“How many times am I to be ordered to marry the man sitting next to me at dinner?” Mary asked angrily.

“As many times as it takes,” Cora snapped.

Dinner was disastrous: Mrs. Patmore dropped a roasted chicken on the floor (Gwen and Anna dusted it off and put it on a serving platter) and later accidentally coated the dessert with salt instead of sugar.

Upstairs, middle Crawley sister Edith (Laura Carmichael) seemed genuinely interested in Strallan – prompting Mary to lavish attention on him.

Back in the kitchen, as Mrs. Patmore cried over her dessert snafu, a surprisingly tender Carson comforted her and she revealed that the reason she’s made so many mistakes lately is because she’s going blind.

“A blind cook, Mr. Carson,” Mrs. Patmore said pitifully, “What a joke.
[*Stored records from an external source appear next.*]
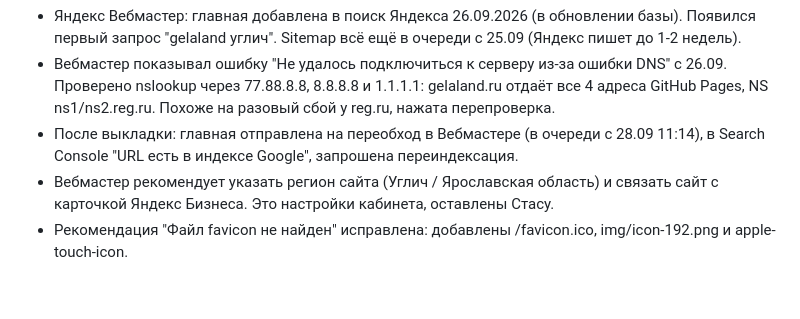
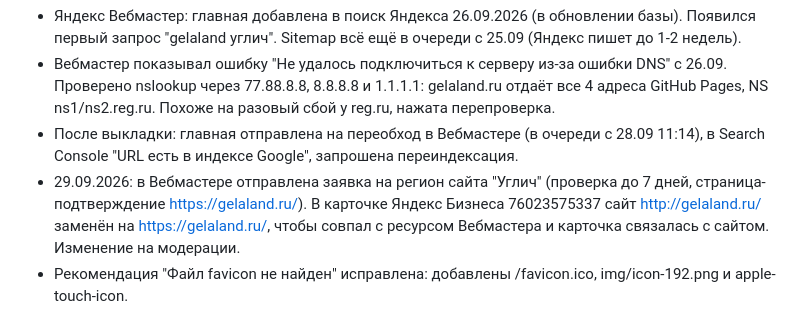
Before and after one commit to s11158/gelaland, a Markdown page: docs/seo-positions.md, the part around the change. Drawn GitHub-style; blank space fills up the shorter version.

Commit message:
SEO: регион Углич в Вебмастере, https в карточке Яндекс Бизнеса
Co-Authored-By: Claude Opus 5.5 (1M context) <noreply@anthropic.com>

```diff
--- a/docs/seo-positions.md
+++ b/docs/seo-positions.md
@@ -19,7 +19,7 @@
 - Яндекс Вебмастер: главная добавлена в поиск Яндекса 26.09.2026 (в обновлении базы). Появился первый запрос "gelaland углич". Sitemap всё ещё в очереди с 25.09 (Яндекс пишет до 1-2 недель).
 - Вебмастер показывал ошибку "Не удалось подключиться к серверу из-за ошибки DNS" с 26.09. Проверено nslookup через 77.88.8.8, 8.8.8.8 и 1.1.1.1: gelaland.ru отдаёт все 4 адреса GitHub Pages, NS ns1/ns2.reg.ru. Похоже на разовый сбой у reg.ru, нажата перепроверка.
 - После выкладки: главная отправлена на переобход в Вебмастере (в очереди с 28.09 11:14), в Search Console "URL есть в индексе Google", запрошена переиндексация.
-- Вебмастер рекомендует указать регион сайта (Углич / Ярославская область) и связать сайт с карточкой Яндекс Бизнеса. Это настройки кабинета, оставлены Стасу.
+- 29.09.2026: в Вебмастере отправлена заявка на регион сайта "Углич" (проверка до 7 дней, страница-подтверждение https://gelaland.ru/). В карточке Яндекс Бизнеса 76023575337 сайт http://gelaland.ru/ заменён на https://gelaland.ru/, чтобы совпал с ресурсом Вебмастера и карточка связалась с сайтом. Изменение на модерации.
 - Рекомендация "Файл favicon не найден" исправлена: добавлены /favicon.ico, img/icon-192.png и apple-touch-icon.
 
 **Позиции.** gelaland.ru по пяти запросам в веб-поиске по-прежнему не виден. Верх выдачи не изменился с 25.09: cian, 101hotels, sutochno, edem-v-gosti, mirturbaz, kvartirka, move.ru, vc.ru (ТОП-15), briz-base.ru, tochkanemo.ru. Из одиночных баз со своим сайтом наверху только Бриз (охота, рыбалка, баня) и Точка Немо.
```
Have you ever heard of such a thing?”

The next day, at the village’s annual flower show, Robert echoed Matthew’s mother Isobel (Penelope Wilton), who suggested that Violet continually wins the competition’s top award simply because she is a Crawley.
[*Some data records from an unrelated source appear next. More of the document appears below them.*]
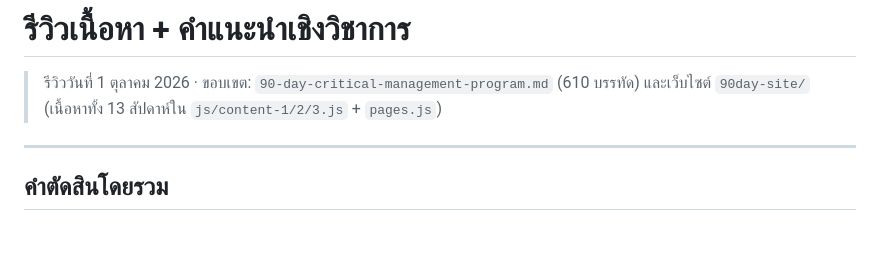
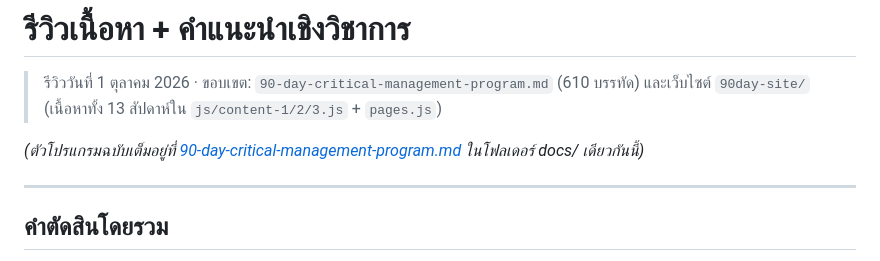
Before and after one commit to lazymarcus005-maker/critical-thinking, a Markdown page: docs/REVIEW-AND-RECOMMENDATIONS.md, the part around the change. Rendered like a GitHub page; blank space fills up the shorter version.

```diff
--- a/REVIEW-AND-RECOMMENDATIONS.md
+++ b/docs/REVIEW-AND-RECOMMENDATIONS.md
@@ -1,6 +1,8 @@
 # รีวิวเนื้อหา + คำแนะนำเชิงวิชาการ
 
 > รีวิววันที่ 1 ตุลาคม 2026 · ขอบเขต: `90-day-critical-management-program.md` (610 บรรทัด) และเว็บไซต์ `90day-site/` (เนื้อหาทั้ง 13 สัปดาห์ใน `js/content-1/2/3.js` + `pages.js`)
+
+*(ตัวโปรแกรมฉบับเต็มอยู่ที่ [90-day-critical-management-program.md](90-day-critical-management-program.md) ในโฟลเดอร์ docs/ เดียวกันนี้)*
 
 ---
 
```
Also changed, not shown: README.md (+2 -2 lines), docs/90-day-critical-management-program.md (renamed from 90-day-critical-management-program.md).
When Violet went to the podium to reveal this year’s winner, she opened the envelope and saw her name – but instead announced the winner was Bill Moseley (Bernard Gallagher), humble father of Mr. Moseley (Kevin Doyle), Matthew’s valet.

Also at the flower show, Mary apologized to Matthew for her ignoring him at dinner, but he essentially ignored her – which Edith eagerly pointed out.

“I suppose you didn’t want him when he wanted you, and now it’s the other way around,” she told Mary. “You have to admit, it’s quite funny.”

“I admit that if I ever wanted to attract a man, I’d steer clear of those clothes and that hat,” Mary hissed.

Mary should’ve been nicer to her sister: O’Brien finally pressured Daisy into confessing the truth about Pamuk’s death to Edith, who – in the episode’s final scene – was shown penning a letter to the Turkish ambassador.

Cora (Elizabeth McGovern) and Violet (Maggie Smith) attended the flower show on last night’s “Downton Abbey.” (Screen cap)

Advertisements

Leave a Reply

Fill in your details below or click an icon to log in:

WordPress.com Logo

You are commenting using your WordPress.com account. Log Out / Change )

Twitter picture

You are commenting using your Twitter account. Log Out / Change )

Facebook photo

You are commenting using your Facebook account. Log Out / Change )

Google+ photo

You are commenting using your Google+ account. Log Out / Change )

Connecting to %s

%d bloggers like this: